About this task: For the records below, report how many lines include the word "Route". Only the number should appear.

Given entries:

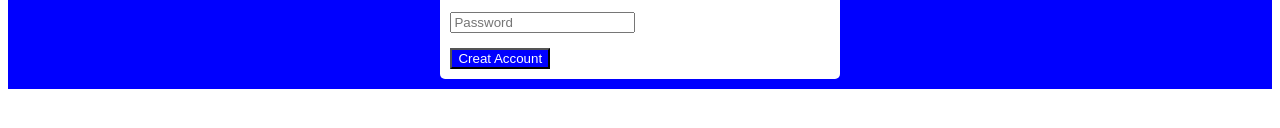
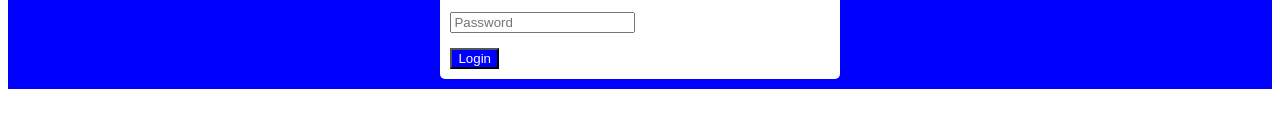
Before and after one commit to rushichate/mock-5-rn, a website: page frontend/signin.html in a window 1280 px wide. Shown: the part 224-352 px from the top of the page. Drawn offline with Linux system fonts and the light colour scheme.

Commit message:
corrections

```diff
--- a/frontend/signin.html
+++ b/frontend/signin.html
@@ -21,7 +21,7 @@
         </div>
          <input style="display: block; margin-top: 15px; " type="text" placeholder="Email" id="email">
          <input style="display: block; margin-top: 15px;" type="text" placeholder="Password" id = "password">
-         <button style="margin-top: 15px; color: white; background-color: blue;" onclick="signin()">Creat Account</button>
+         <button style="margin-top: 15px; color: white; background-color: blue;" onclick="signin()">Login</button>
      </div>
     </div>
 
```
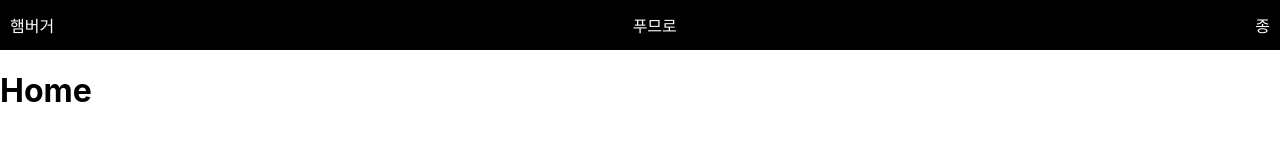
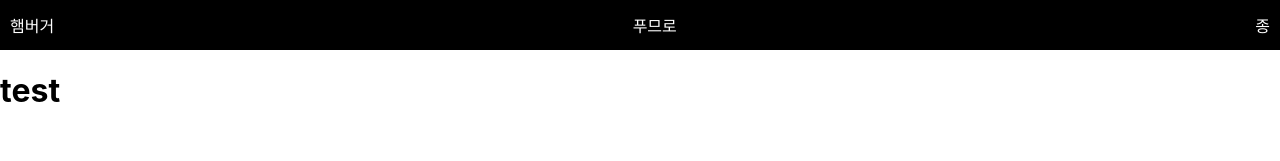
Before and after one commit to eunjung-jenny/on-gi-jong-gi, a React (Create React App) app in the folder front-app/: page /#/ in a window 1280 px wide. Shown: the top 161 px of the page. Built offline with nearby package versions, Linux system fonts and the light colour scheme.

Commit message:
Test container-presenter pattern

```diff
--- a/front-app/src/Component/App.js
+++ b/front-app/src/Component/App.js
@@ -1,7 +1,7 @@
 import React, { Component } from "react";
 import { HashRouter as Router, Route } from "react-router-dom";
 import Header from "./Header";
-import Home from "../Home";
+import Home from "../Route/Home";
 
 class App extends Component {
   render() {
--- a/front-app/src/Home.js
+++ /dev/null
@@ -1,9 +0,0 @@
-import React, { Component } from "react";
-
-class Home extends Component {
-  render() {
-    return <h1>Home</h1>;
-  }
-}
-
-export default Home;
--- /dev/null
+++ b/front-app/src/Route/Home/HomeContainer.js
@@ -0,0 +1,15 @@
+import React, { Component } from "react";
+import HomePresenter from "./HomePresenter";
+
+export default class extends Component {
+  state = {
+    test: "test",
+    loading: true,
+    error: null,
+  };
+
+  render() {
+    const { test, loading, error } = this.state;
+    return <HomePresenter test={test} loading={loading} error={error} />;
+  }
+}
--- /dev/null
+++ b/front-app/src/Route/Home/HomePresenter.js
@@ -0,0 +1,3 @@
+import React from "react";
+
+export default ({ test, loading, error }) => <h1>{test}</h1>;
--- /dev/null
+++ b/front-app/src/Route/Home/index.js
@@ -0,0 +1,3 @@
+import HomeContainer from "./HomeContainer";
+
+export default HomeContainer;
```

Problem solution: 5